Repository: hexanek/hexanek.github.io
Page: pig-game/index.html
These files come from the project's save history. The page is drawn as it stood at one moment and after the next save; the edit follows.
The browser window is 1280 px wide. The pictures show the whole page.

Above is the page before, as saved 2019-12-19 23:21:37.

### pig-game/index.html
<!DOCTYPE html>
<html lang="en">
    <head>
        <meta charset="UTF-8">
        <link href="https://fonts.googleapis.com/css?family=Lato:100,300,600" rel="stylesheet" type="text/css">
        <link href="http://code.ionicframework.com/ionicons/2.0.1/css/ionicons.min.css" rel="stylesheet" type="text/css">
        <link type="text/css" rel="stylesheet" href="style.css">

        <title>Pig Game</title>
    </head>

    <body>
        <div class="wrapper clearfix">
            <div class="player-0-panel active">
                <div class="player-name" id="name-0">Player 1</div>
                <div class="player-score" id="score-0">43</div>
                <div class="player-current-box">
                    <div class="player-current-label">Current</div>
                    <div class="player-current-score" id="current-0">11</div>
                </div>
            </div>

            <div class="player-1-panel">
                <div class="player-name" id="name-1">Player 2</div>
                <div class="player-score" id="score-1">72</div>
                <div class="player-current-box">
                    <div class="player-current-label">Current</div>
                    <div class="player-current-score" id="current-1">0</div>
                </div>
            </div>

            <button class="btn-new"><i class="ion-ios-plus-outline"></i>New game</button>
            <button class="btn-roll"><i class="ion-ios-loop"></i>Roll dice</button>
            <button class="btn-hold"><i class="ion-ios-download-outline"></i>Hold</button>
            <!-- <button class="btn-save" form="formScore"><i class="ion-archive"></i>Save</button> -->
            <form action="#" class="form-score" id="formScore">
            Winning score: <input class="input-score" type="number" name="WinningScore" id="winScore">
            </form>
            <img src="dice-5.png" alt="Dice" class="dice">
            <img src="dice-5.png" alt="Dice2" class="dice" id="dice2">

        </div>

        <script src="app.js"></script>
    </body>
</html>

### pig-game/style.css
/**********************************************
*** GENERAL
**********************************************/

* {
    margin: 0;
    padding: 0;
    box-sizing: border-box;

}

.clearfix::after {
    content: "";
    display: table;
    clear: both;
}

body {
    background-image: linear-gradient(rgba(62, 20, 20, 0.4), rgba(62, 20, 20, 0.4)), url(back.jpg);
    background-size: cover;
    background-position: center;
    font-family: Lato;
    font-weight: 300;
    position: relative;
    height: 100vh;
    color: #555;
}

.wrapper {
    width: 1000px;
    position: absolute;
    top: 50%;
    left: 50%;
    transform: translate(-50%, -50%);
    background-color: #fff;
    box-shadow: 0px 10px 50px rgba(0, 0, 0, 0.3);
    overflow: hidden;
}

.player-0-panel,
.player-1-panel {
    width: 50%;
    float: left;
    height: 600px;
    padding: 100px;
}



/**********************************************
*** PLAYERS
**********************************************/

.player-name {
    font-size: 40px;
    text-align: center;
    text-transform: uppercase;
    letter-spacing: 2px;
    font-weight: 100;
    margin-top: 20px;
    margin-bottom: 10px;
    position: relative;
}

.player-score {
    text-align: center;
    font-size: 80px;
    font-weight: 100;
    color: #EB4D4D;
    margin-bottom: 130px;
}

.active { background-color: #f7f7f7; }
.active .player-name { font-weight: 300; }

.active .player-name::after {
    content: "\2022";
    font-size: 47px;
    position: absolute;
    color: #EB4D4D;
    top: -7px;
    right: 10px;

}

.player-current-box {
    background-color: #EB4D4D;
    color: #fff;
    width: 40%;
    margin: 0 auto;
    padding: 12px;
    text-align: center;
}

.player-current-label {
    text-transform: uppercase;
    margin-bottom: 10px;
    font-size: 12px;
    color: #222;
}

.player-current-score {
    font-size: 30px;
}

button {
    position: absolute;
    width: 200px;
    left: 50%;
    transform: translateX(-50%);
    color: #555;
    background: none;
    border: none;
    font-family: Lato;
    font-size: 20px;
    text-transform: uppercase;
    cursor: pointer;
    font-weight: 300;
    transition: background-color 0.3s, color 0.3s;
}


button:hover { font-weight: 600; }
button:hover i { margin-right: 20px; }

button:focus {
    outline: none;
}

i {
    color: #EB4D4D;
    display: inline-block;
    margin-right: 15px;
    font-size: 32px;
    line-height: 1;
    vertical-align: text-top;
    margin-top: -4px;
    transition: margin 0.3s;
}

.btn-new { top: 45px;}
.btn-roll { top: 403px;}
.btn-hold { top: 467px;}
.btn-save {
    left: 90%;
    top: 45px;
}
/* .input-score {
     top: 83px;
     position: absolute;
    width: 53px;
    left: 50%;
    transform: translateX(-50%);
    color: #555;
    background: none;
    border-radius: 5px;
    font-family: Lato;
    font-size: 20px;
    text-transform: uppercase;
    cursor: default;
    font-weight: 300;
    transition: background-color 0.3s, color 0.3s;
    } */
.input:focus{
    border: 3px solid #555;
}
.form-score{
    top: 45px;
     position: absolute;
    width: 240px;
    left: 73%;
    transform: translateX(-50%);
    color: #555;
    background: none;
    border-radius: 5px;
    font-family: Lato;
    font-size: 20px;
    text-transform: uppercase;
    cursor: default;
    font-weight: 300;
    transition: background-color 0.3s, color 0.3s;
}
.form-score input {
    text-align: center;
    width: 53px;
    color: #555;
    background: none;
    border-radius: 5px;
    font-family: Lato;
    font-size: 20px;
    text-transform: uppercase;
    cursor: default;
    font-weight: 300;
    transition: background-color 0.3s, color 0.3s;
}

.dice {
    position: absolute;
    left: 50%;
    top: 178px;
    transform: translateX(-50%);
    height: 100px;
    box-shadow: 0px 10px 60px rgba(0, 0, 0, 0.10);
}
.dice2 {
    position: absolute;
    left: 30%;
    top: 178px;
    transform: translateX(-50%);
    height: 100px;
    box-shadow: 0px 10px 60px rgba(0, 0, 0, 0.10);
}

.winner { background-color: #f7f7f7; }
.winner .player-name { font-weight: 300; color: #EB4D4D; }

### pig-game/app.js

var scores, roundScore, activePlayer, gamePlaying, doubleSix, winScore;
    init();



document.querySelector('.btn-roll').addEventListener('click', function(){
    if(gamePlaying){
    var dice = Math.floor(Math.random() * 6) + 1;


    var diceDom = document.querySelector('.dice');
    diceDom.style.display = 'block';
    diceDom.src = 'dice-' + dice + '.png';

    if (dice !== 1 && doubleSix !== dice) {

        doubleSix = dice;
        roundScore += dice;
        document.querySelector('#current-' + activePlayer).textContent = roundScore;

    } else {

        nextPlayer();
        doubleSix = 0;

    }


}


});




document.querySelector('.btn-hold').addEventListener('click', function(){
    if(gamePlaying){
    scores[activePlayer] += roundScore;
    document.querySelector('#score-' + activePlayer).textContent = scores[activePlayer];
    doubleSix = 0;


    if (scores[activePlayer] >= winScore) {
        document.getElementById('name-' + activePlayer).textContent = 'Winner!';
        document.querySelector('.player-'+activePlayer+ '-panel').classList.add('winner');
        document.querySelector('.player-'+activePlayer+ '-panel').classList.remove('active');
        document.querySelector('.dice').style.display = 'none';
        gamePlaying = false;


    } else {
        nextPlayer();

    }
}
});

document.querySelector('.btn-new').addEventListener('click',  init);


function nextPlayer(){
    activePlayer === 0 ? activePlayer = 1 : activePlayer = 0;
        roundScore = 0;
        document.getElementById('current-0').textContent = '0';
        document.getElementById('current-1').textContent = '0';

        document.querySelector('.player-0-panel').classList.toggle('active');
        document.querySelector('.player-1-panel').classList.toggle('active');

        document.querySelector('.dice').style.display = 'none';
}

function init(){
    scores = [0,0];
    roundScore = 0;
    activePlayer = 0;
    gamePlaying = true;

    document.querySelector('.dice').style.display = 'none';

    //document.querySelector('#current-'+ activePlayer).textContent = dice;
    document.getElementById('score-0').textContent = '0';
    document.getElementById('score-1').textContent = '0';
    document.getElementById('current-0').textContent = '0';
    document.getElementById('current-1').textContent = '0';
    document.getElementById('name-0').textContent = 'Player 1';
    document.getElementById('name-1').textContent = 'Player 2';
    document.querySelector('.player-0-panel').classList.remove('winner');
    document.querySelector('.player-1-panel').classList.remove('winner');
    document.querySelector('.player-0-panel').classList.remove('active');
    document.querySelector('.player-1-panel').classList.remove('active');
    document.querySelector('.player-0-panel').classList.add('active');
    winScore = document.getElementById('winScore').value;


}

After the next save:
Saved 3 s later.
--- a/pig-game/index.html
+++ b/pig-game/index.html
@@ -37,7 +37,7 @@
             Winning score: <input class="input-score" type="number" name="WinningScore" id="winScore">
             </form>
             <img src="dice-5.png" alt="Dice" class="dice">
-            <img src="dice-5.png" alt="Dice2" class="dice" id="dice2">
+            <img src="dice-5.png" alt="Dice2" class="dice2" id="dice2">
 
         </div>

□ □ □ □

Everything from the line containing "gamePlaying = false;" through the last line above should be copied exactly, please, with nothing added.

        gamePlaying = false;


    } else {
        nextPlayer();

    }
}
});

document.querySelector('.btn-new').addEventListener('click',  init);


function nextPlayer(){
    activePlayer === 0 ? activePlayer = 1 : activePlayer = 0;
        roundScore = 0;
        document.getElementById('current-0').textContent = '0';
        document.getElementById('current-1').textContent = '0';

        document.querySelector('.player-0-panel').classList.toggle('active');
        document.querySelector('.player-1-panel').classList.toggle('active');

        document.querySelector('.dice').style.display = 'none';
}

function init(){
    scores = [0,0];
    roundScore = 0;
    activePlayer = 0;
    gamePlaying = true;

    document.querySelector('.dice').style.display = 'none';

    //document.querySelector('#current-'+ activePlayer).textContent = dice;
    document.getElementById('score-0').textContent = '0';
    document.getElementById('score-1').textContent = '0';
    document.getElementById('current-0').textContent = '0';
    document.getElementById('current-1').textContent = '0';
    document.getElementById('name-0').textContent = 'Player 1';
    document.getElementById('name-1').textContent = 'Player 2';
    document.querySelector('.player-0-panel').classList.remove('winner');
    document.querySelector('.player-1-panel').classList.remove('winner');
    document.querySelector('.player-0-panel').classList.remove('active');
    document.querySelector('.player-1-panel').classList.remove('active');
    document.querySelector('.player-0-panel').classList.add('active');
    winScore = document.getElementById('winScore').value;


}

After the next save:
Saved 3 s later.
--- a/pig-game/index.html
+++ b/pig-game/index.html
@@ -37,7 +37,7 @@
             Winning score: <input class="input-score" type="number" name="WinningScore" id="winScore">
             </form>
             <img src="dice-5.png" alt="Dice" class="dice">
-            <img src="dice-5.png" alt="Dice2" class="dice" id="dice2">
+            <img src="dice-5.png" alt="Dice2" class="dice2" id="dice2">
 
         </div>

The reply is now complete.